■ Action item ■
Could you show each line of the records that contains the word "axis"?

■ Itemized modification records ■
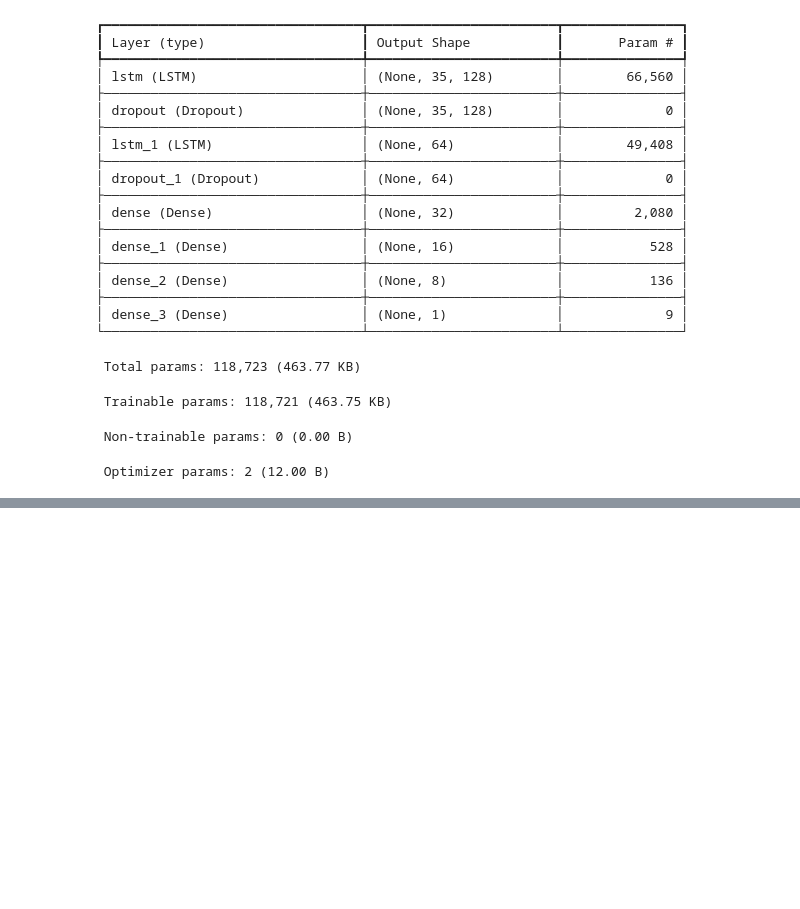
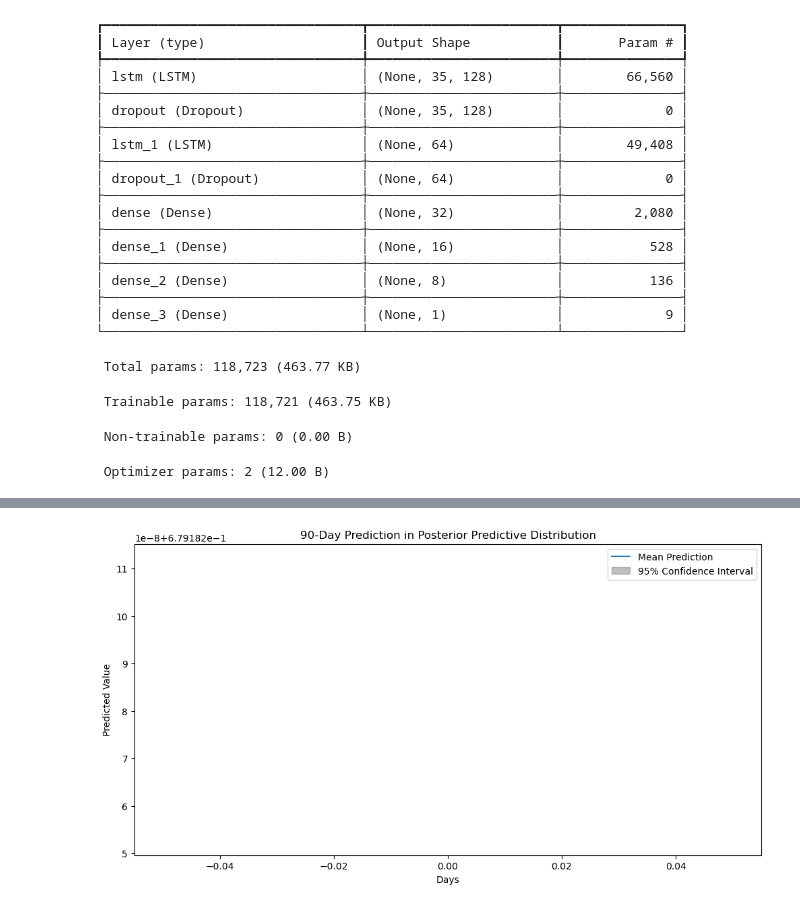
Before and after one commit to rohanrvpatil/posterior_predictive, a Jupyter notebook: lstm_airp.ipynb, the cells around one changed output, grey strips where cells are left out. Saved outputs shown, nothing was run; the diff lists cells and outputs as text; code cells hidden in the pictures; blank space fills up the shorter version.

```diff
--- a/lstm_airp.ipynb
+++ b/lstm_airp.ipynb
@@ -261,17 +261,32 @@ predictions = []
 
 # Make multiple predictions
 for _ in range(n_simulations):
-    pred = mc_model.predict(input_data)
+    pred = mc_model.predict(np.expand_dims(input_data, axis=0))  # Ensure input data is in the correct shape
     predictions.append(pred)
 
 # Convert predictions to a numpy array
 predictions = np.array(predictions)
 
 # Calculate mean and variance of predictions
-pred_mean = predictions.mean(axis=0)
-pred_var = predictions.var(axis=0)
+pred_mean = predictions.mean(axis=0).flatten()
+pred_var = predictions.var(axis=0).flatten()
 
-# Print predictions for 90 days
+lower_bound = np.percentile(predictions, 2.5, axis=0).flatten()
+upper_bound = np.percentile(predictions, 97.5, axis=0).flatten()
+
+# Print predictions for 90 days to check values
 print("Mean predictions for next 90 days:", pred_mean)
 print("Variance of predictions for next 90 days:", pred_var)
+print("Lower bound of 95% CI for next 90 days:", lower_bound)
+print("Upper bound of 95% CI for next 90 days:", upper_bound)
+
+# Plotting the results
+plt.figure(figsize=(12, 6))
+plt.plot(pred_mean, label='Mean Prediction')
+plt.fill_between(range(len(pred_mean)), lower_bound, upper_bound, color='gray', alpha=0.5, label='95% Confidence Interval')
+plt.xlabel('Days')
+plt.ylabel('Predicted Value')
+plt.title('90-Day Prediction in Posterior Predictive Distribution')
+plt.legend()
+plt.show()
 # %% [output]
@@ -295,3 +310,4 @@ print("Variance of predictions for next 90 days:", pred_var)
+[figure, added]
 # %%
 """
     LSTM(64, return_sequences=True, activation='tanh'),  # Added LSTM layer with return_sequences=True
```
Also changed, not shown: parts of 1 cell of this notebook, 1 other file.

■ Solution for this task ■
+    pred = mc_model.predict(np.expand_dims(input_data, axis=0))  # Ensure input data is in the correct shape
-pred_mean = predictions.mean(axis=0)
-pred_var = predictions.var(axis=0)
+pred_mean = predictions.mean(axis=0).flatten()
+pred_var = predictions.var(axis=0).flatten()
+lower_bound = np.percentile(predictions, 2.5, axis=0).flatten()
+upper_bound = np.percentile(predictions, 97.5, axis=0).flatten()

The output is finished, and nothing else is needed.